Supplied data
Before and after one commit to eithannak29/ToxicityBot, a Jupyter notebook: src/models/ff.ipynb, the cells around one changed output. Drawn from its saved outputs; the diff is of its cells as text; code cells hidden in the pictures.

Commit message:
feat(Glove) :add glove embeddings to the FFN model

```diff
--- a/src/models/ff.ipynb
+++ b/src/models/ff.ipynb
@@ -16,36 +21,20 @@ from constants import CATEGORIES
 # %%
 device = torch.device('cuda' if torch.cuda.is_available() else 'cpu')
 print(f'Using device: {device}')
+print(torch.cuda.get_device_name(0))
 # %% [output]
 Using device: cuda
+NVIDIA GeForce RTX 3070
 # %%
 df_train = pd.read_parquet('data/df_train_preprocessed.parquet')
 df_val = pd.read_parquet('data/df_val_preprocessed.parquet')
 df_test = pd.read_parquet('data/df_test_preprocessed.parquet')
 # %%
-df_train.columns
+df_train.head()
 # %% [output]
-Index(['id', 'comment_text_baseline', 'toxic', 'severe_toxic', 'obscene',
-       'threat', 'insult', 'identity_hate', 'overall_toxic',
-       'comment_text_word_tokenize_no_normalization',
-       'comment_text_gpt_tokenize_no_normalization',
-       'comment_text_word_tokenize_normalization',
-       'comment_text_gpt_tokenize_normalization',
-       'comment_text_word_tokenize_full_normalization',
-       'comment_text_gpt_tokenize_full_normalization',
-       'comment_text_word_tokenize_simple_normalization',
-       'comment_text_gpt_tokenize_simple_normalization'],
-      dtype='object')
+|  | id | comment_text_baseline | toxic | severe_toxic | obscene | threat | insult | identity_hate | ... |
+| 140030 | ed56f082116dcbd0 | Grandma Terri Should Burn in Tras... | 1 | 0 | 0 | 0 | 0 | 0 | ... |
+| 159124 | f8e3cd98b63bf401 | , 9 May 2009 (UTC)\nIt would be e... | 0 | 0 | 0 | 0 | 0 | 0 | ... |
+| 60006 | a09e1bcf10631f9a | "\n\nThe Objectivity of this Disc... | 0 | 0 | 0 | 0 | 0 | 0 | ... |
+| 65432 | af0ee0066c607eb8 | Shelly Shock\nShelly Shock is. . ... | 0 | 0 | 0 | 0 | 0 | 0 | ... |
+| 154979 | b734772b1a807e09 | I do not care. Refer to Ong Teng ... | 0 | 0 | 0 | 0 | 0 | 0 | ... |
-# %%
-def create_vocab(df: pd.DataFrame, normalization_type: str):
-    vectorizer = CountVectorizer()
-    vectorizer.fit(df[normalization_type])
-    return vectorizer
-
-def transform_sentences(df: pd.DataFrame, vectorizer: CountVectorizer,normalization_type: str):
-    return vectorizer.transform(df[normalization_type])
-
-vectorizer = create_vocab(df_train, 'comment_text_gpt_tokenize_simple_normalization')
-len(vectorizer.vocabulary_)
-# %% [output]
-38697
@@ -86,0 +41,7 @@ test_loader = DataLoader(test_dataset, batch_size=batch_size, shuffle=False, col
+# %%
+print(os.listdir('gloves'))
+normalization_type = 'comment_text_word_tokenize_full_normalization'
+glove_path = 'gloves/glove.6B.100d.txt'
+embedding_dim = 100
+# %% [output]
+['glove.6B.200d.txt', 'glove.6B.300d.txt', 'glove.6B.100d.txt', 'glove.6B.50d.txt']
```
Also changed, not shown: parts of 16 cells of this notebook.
* * *
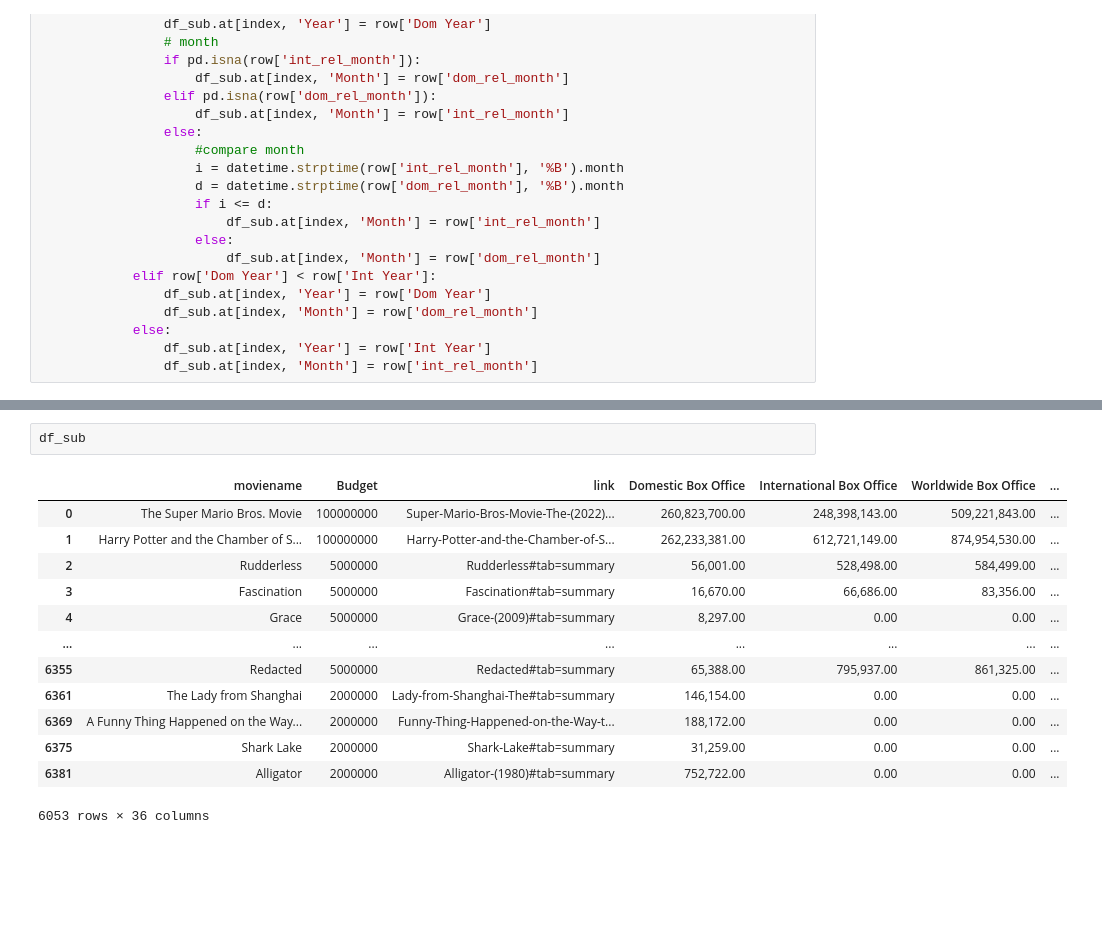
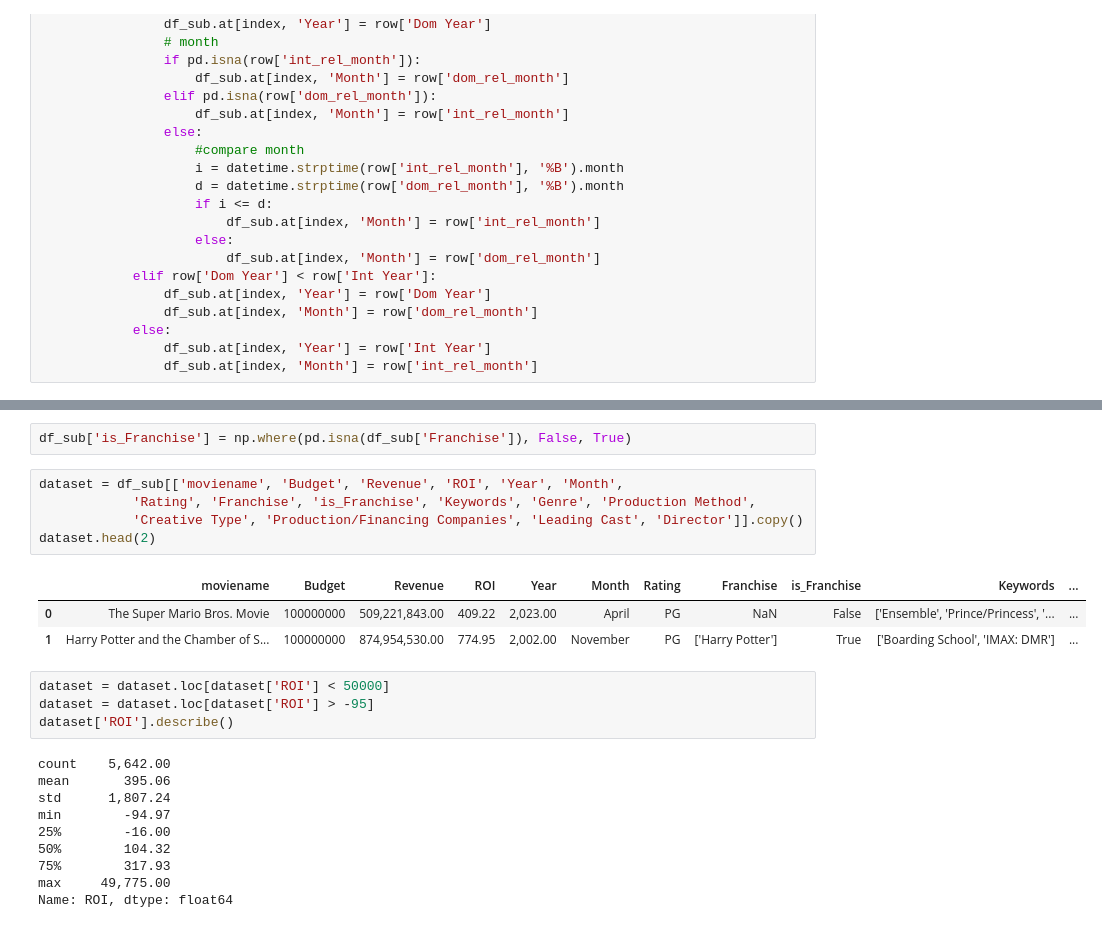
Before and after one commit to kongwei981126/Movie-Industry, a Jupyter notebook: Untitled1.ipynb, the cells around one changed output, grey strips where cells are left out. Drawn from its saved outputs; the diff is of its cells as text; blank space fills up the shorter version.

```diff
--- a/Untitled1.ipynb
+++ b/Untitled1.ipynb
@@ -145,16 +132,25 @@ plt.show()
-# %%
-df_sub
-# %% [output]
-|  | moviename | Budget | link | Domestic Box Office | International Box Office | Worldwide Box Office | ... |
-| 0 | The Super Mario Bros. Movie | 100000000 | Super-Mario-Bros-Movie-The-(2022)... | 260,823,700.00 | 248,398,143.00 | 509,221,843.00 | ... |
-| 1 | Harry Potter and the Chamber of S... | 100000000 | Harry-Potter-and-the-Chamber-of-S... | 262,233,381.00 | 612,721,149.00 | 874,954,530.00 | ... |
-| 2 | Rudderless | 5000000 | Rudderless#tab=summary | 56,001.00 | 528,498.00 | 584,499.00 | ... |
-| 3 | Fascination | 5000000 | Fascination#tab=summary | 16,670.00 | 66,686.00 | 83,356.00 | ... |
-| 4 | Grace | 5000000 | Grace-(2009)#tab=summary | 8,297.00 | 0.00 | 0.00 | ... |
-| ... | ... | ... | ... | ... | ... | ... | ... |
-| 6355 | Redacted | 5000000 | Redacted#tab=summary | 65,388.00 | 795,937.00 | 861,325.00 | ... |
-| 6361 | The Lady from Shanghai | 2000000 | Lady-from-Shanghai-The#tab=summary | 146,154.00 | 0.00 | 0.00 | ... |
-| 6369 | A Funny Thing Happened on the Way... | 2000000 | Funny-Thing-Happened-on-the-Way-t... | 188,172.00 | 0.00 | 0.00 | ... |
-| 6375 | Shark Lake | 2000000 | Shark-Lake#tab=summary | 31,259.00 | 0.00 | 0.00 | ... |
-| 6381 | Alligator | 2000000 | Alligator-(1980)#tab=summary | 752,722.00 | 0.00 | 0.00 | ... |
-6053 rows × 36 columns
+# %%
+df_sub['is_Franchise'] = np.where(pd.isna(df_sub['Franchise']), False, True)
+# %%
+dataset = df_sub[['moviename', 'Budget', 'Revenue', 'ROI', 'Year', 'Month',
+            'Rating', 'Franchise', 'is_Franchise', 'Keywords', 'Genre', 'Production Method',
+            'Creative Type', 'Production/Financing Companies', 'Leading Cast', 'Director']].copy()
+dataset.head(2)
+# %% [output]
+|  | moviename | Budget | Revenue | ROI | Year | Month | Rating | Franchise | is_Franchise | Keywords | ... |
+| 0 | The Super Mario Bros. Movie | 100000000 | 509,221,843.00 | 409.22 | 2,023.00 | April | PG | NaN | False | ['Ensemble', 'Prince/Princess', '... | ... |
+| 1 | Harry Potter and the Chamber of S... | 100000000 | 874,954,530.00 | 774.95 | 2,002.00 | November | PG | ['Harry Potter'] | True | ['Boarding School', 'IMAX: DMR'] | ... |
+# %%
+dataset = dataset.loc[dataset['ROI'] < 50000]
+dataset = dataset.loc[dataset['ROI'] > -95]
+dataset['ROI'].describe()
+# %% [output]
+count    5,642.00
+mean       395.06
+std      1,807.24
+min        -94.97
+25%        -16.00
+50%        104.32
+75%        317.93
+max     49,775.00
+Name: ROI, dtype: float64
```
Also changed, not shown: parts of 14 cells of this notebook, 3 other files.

About this task
A single figure is required: the number of lines above in which the string "False" appears.

Solution to this task
3